Banking with a tele-teller recently I felt like something was missing.
In person, I would have likely smiled wider, and maybe ended with a “See you soon,” but none of that occurred. What happened was a cordial, but a merely transactional conversation.
So it’s no surprise that I find it difficult to embrace the growing popularity of telemedicine. Separating the patient presence from the medical evaluation is foreign to my psyche and so I grapple with my need to auscultate — listening to sounds from the heart using a stethoscope.
But enough about me. I’m reminded that it’s all about you, my patient.
Like most challenges, all that’s needed is a catalyst to propel progress, and COVID-19 provided just that. “Face-to-face and heart-to-heart,” a mantra long-practiced by bedside physicians, now faces its alter-ego, the “screen-to-screen.”
Once a laughable thought, virtual doctors now line the internet touting great care with Medicare, the federal insurer, covering its costs. Better yet: patients are calling in.
So let’s break this down and see the pros and woes.
“Tele” is a term referring to distance and added to “medicine,” a term referring to the practice of providing a diagnosis, prognosis, treatment and prevention of disease.
A mouthful you say? Just wait, there’s more. The first step of the diagnosis is the “history and physical,” endearingly called the H&P. Medical students are painstakingly drilled into crafting this art of a document.
Resident doctors are belabored by its length and attending physicians have resorted to note templates softwares. This history (aka, what you tell us) amounts to the well-quoted 85% of what it takes to formulate a diagnosis, thus leaving the remaining 15% to be gleaned from the physical exam.

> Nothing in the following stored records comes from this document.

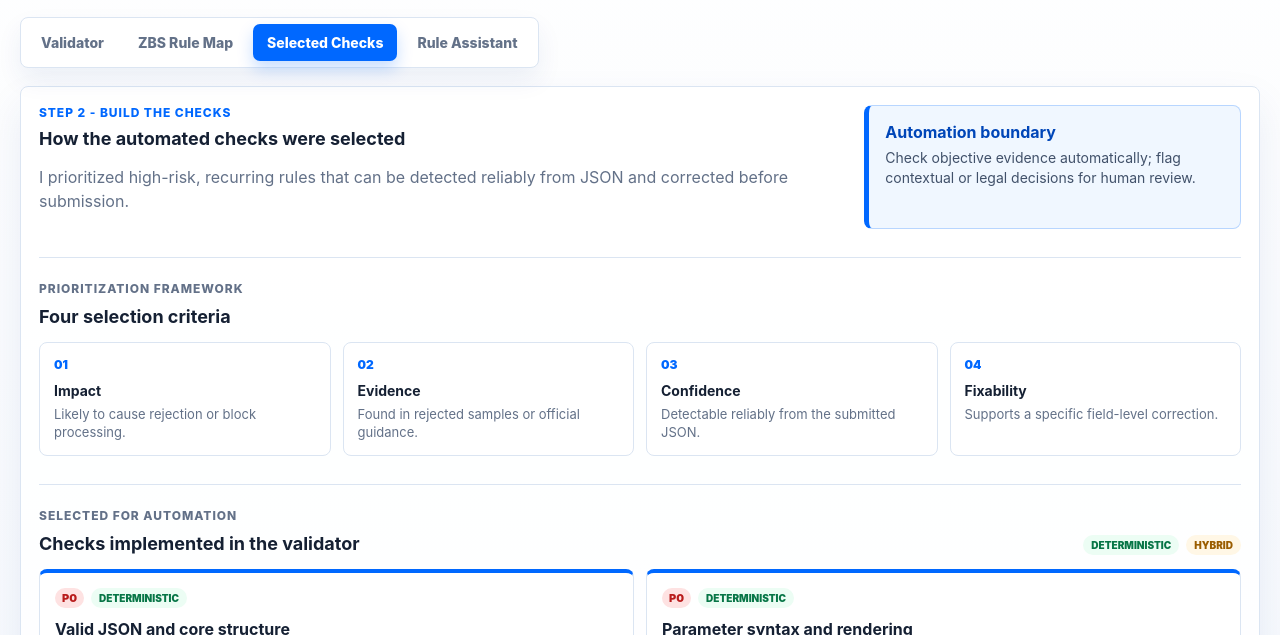
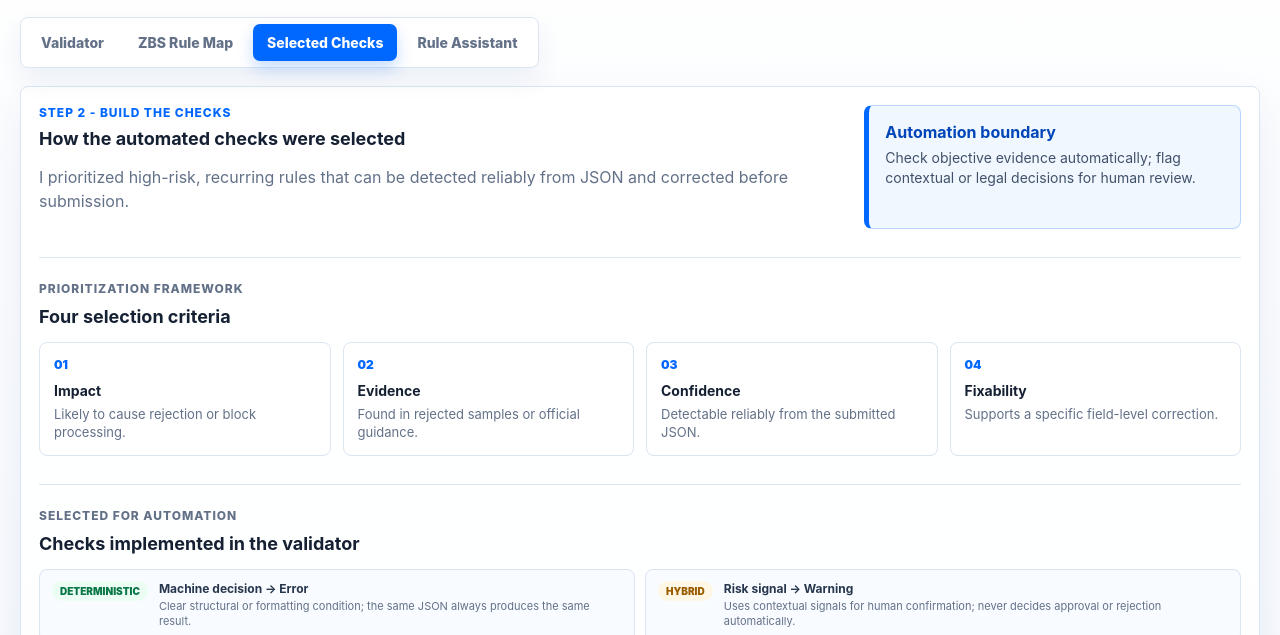
Before and after one commit to xuanhuong-tran/zalo-business, a website: page index.html in a window 1280 px wide. Both pictures are taken after a click on the button "Selected Checks". Shown: the part 165-800 px from the top of the page. Drawn offline with Linux system fonts and the light colour scheme.

Commit message:
Explain selected check types

```diff
--- a/index.html
+++ b/index.html
@@ -279,12 +279,22 @@
           </section>
 
           <section class="selected-section">
-            <div class="section-heading split-heading">
+            <div class="section-heading">
               <div>
                 <p class="eyebrow">Selected for automation</p>
                 <h2>Checks implemented in the validator</h2>
               </div>
-              <div class="legend-row"><span class="check-mode deterministic">Deterministic</span><span class="check-mode hybrid">Hybrid</span></div>
+            </div>
+
+            <div class="check-type-note" aria-label="Selected check type definitions">
+              <article>
+                <span class="check-mode deterministic">Deterministic</span>
+                <div><strong>Machine decision → Error</strong><p>Clear structural or formatting condition; the same JSON always produces the same result.</p></div>
+              </article>
+              <article>
+                <span class="check-mode hybrid">Hybrid</span>
+                <div><strong>Risk signal → Warning</strong><p>Uses contextual signals for human confirmation; never decides approval or rejection automatically.</p></div>
+              </article>
             </div>
 
             <div class="selected-checks-grid">
--- a/styles.css
+++ b/styles.css
@@ -1113,6 +1113,37 @@ input:disabled {
   color: #9a5d00;
 }
 
+.check-type-note {
+  display: grid;
+  grid-template-columns: repeat(2, 1fr);
+  gap: 10px;
+  margin-bottom: 14px;
+}
+
+.check-type-note article {
+  display: grid;
+  grid-template-columns: max-content 1fr;
+  gap: 11px;
+  align-items: start;
+  border: 1px solid var(--line);
+  border-radius: 8px;
+  background: #f8fbff;
+  padding: 11px 12px;
+}
+
+.check-type-note strong {
+  display: block;
+  color: #26364d;
+  font-size: 12px;
+}
+
+.check-type-note p {
+  margin: 3px 0 0;
+  color: var(--muted);
+  font-size: 11px;
+  line-height: 1.4;
+}
+
 .selected-checks-grid {
   display: grid;
   grid-template-columns: repeat(2, 1fr);
@@ -1456,6 +1487,10 @@ input:disabled {
     grid-template-columns: 1fr;
   }
 
+  .check-type-note {
+    grid-template-columns: 1fr;
+  }
+
   .rule-legend,
   .legend-items {
     grid-template-columns: 1fr;
```
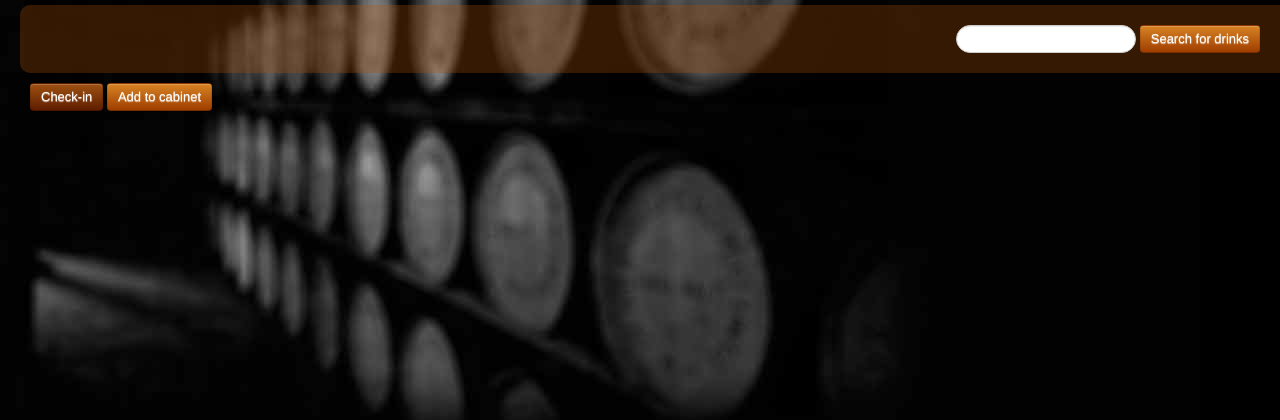
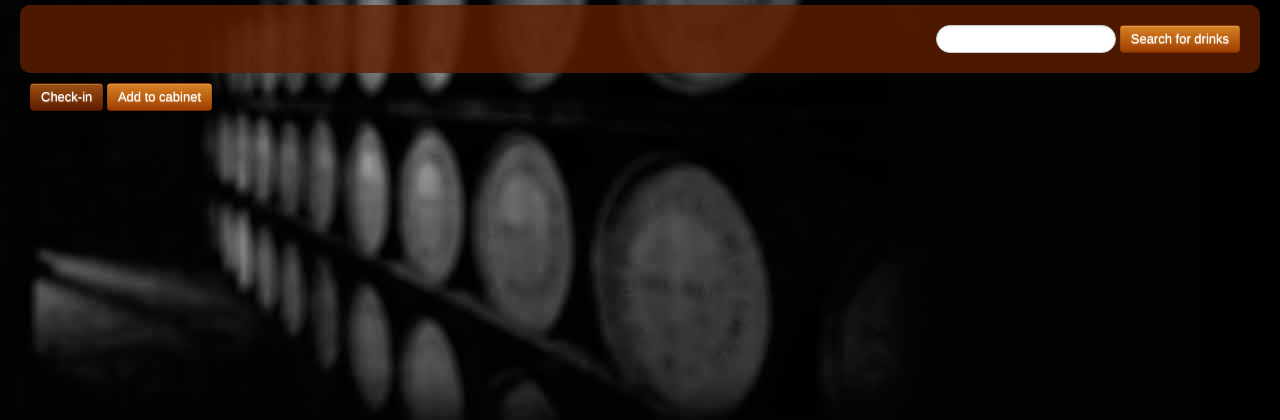
Before and after one commit to jasonbartz/hopscotch, a Flask app: page /checkin/ in a window 1280 px wide. Shown: the part 112-532 px from the top of the page. Run offline with Flask 2, Linux system fonts and the light colour scheme; some libraries are stand-ins or nearby versions.

Commit message:
color changes

```diff
--- a/hopscotch/dram/templates/base.html
+++ b/hopscotch/dram/templates/base.html
@@ -27,8 +27,8 @@ h1 {
     background-repeat: no-repeat;
 }
 #content {
-    background-color:rgba(173,79,9,.3);
-    padding:20px;
+    background-color:rgba(96,30,0,.8);
+    padding:20px 0;
     border-top-left-radius: 10px 10px;
     border-top-right-radius: 10px 10px;
     border-bottom-left-radius: 10px 10px;
```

Your provided history includes: your complaint with details; a review of your overall body systems; your past medical history; your family history; your social history including all vices; and your allergies and medication list. All this prodding into your personal life medically sums you up to us.
“The doctor will be right in,” in telemedicine means we now query from afar and have you take your own pressure.
Of course, there are pros to this method of care. Thanks to COVID, our need to double mask at double-arm’s length of each other led to skipping the physical exam, altogether, for safety concerns. Plus, the convenience of clicking right into a physician-ready room can’t be beat. And if you already know your doctor from pre-pandemic periods, well, that’s all icing.
So, what’s my hang-up with telemedicine then? What are the tele-woes?
For starters, I don’t get to see you, and 15% of an examination is plenty because without the physical exam, my diagnosis stands the chance of being only 85% correct.
Additionally, placing so much on the patient to supply all their tele-needs is going a bit far. To see your doctor, you must now have: internet service; an internet-capable video equipment with application; your own medical devices; and have the knowledge to operate it all.
Where is all this funding coming from when co-payment could barely be made? Where did all my overly-in-need-of-assistance patients suddenly go?
The answer is concerning, since these patients get lost — lost in the system, lost to closed practice doors. And lost in isolation, as studies show that up to 85% of physician visits by the elderly are for socialization.
Anthonette Desire, M.D., who saw patients at the Shelter Island Medical Center for several years, is an internal medicine-trained physician currently serving on the medical board of St. Charles Hospital. She uses her experiences as a doctor and mother of a boy with autism to educate and support patients and parents via her writings, website (desiremd.com) and upcoming book.